  2. Raise your voice. Get past your fears, especially of criticism from others, polish up your communications skills and share your vision.
  3. Break the rules.  Doyle says that women leaders break the rules, but they do that with skill and knowledge.  
  4. Claim power.  Don't wait for someone to give you power.  You have to claim it.
  5. Drink at dangerous waters. Travel, spend time with diverse people, interact with your rivals and take risks.  According to Doyle, it is in these "dangerous waters" that leadership is forged.
  6. Get back in the saddle.  Welcome and learn from setbacks and keep moving.
  7. Embrace the strength of your "womaninity."  To fully understand this concept, you need to read the book.  But here's the gist:  Effective women leaders don't try to be one of the guys. Rather they "relax into their own skin" and bring to the leadership table their unique skills and strengths. They often approach things differently than the guys would, but are equally or more effective.  

Why is it important for women to lead?  Doyle says "size matters."  Citing a 2009 report published byErnst & Young, Doyle reminds us that when female leadership reaches a critical mass in an organization, specifically one-third of the highest level leaders, bottom line performance increases significantly.  For the typical law firm management committee, that translates to 3 to 4 women members.

Doyle closes her book with a quote from poet and author Maya Angelou that pretty much sums it all up:

If you’re born a girl, grow up and live long enough, you can become an old female. But to become a woman is a serious matter. A woman takes responsibility for the time she takes up and the space she occupies.
— Maya Angelou

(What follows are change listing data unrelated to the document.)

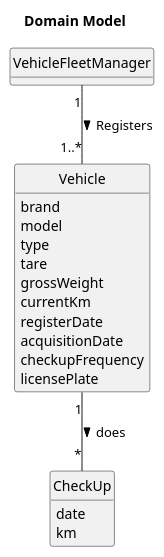
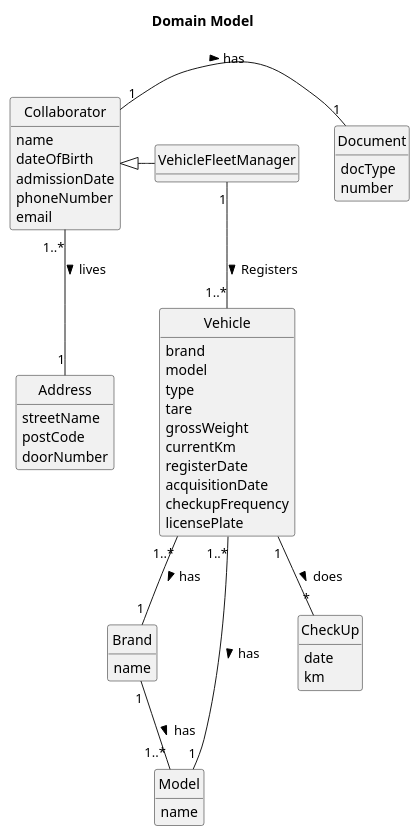
One commit to Departamento-de-Engenharia-Informatica/lei-24-s2-1db-g022 changed the diagram in docs/sprint2/us08/02.analysis/puml/us08-domain-model.puml. Above: the diagram before and after it, drawn with PlantUML.

Commit message:
Domain Model US08

```diff
--- a/docs/sprint2/us08/02.analysis/puml/us08-domain-model.puml
+++ b/docs/sprint2/us08/02.analysis/puml/us08-domain-model.puml
@@ -1,45 +1,76 @@
 @startuml
 skinparam monochrome true
 skinparam packageStyle rectangle
 skinparam shadowing false
 skinparam classAttributeIconSize 0
 hide circle
 hide methods
 
 title Domain Model
 
 
 
 class VehicleFleetManager {
 
 }
 
+class Collaborator {
+    name
+    dateOfBirth
+    admissionDate
+    phoneNumber
+    email
+}
 
+class Document{
+    docType
+    number
+}
+
+class Address {
+    streetName
+    postCode
+    doorNumber
+}
 
 
 class Vehicle{
     brand
     model
     type
     tare
     grossWeight
     currentKm
     registerDate
     acquisitionDate
     checkupFrequency
     licensePlate
 }
+class Brand{
+    name
+}
+
+class Model{
+    name
+}
 
 class CheckUp{
     date
     km
 }
 
 
 
+Collaborator "1" - "1" Document : has >
 
+Collaborator "1..*" -- "1" Address : lives >
+Collaborator <|- VehicleFleetManager
 
 Vehicle "1" -- "*" CheckUp :  does >
 VehicleFleetManager "1" -- "1..*" Vehicle : Registers >
+Vehicle "1..*" -- "1" Brand : has >
+Brand "1" -- "1..*" Model : has >
+
+Vehicle "1..*" -- "1" Model :  has >
 
 @enduml
```
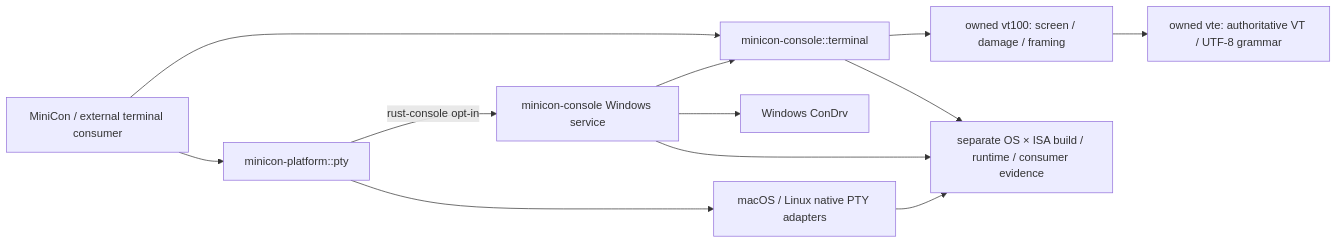
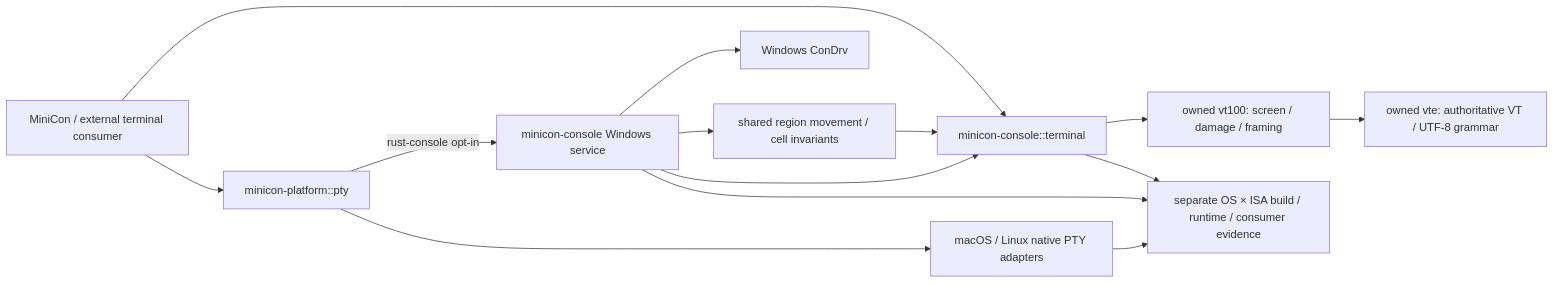
Before and after one commit to partnernetsoftware/minicon: the diagram in prd/PRD_02_35_terminal_library.md, drawn with Mermaid. The commit also changed other lines of this file and 16 other files, not shown here.

````diff
--- a/prd/PRD_02_35_terminal_library.md
+++ b/prd/PRD_02_35_terminal_library.md
@@ -39,12 +44,14 @@
 ```mermaid
 flowchart LR
     APP["MiniCon / external terminal consumer"] --> COMMON["minicon-console::terminal"]
     COMMON --> VT["owned vt100: screen / damage / framing"]
     VT --> VTE["owned vte: authoritative VT / UTF-8 grammar"]
     APP --> PLATFORM["minicon-platform::pty"]
     PLATFORM -->|"rust-console opt-in"| WIN["minicon-console Windows service"]
+    MOVE["shared region movement / cell invariants"] --> COMMON
+    WIN --> MOVE
     WIN --> COMMON
     WIN --> KERNEL["Windows ConDrv"]
     PLATFORM --> POSIX["macOS / Linux native PTY adapters"]
     COMMON & WIN & POSIX --> E["separate OS × ISA build / runtime / consumer evidence"]
 ```
````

If your firm or organization has more than one-third women in top leadership positions, I would love to feature you in my blog and share with others what your experience has been.